▸ Exercise
Every line below that holds the string "indexOf" should be copied.

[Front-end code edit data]

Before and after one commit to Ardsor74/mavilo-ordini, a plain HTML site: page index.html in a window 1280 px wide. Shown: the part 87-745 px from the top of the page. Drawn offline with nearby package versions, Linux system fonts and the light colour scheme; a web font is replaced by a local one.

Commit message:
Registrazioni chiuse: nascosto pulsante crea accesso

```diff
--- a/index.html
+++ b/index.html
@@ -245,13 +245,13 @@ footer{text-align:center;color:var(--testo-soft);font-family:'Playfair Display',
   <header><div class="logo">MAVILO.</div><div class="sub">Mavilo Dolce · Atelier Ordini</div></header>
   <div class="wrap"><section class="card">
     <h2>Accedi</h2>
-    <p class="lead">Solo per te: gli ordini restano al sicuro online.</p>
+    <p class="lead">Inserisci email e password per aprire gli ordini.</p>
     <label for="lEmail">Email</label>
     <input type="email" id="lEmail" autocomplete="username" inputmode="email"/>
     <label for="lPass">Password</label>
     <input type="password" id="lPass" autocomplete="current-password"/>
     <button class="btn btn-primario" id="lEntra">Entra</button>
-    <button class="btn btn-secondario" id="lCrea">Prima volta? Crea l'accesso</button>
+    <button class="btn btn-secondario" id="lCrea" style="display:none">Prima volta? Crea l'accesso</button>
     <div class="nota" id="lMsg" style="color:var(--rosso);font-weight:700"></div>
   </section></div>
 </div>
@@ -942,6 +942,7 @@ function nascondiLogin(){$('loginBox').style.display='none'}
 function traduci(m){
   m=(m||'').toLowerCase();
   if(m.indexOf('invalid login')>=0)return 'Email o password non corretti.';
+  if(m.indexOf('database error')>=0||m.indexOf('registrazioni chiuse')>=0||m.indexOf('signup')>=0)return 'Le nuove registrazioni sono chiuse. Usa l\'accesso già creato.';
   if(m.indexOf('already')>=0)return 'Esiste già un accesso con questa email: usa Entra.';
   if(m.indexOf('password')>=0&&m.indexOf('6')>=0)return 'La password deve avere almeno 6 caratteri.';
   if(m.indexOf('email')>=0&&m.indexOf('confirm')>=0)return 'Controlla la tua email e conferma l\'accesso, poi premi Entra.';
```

--

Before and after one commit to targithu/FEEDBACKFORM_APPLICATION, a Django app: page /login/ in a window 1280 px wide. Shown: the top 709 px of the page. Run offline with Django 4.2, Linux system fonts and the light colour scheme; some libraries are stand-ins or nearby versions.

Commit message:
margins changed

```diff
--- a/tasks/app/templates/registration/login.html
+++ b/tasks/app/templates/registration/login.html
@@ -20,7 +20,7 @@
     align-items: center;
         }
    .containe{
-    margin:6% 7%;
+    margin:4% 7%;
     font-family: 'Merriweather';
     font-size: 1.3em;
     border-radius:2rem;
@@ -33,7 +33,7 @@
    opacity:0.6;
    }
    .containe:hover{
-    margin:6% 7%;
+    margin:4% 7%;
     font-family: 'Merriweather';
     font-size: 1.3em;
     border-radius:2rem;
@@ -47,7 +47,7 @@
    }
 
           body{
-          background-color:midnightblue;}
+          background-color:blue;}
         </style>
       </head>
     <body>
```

▸ Output of the task
   if(m.indexOf('invalid login')>=0)return 'Email o password non corretti.';
+  if(m.indexOf('database error')>=0||m.indexOf('registrazioni chiuse')>=0||m.indexOf('signup')>=0)return 'Le nuove registrazioni sono chiuse. Usa l\'accesso già creato.';
   if(m.indexOf('already')>=0)return 'Esiste già un accesso con questa email: usa Entra.';
   if(m.indexOf('password')>=0&&m.indexOf('6')>=0)return 'La password deve avere almeno 6 caratteri.';
   if(m.indexOf('email')>=0&&m.indexOf('confirm')>=0)return 'Controlla la tua email e conferma l\'accesso, poi premi Entra.';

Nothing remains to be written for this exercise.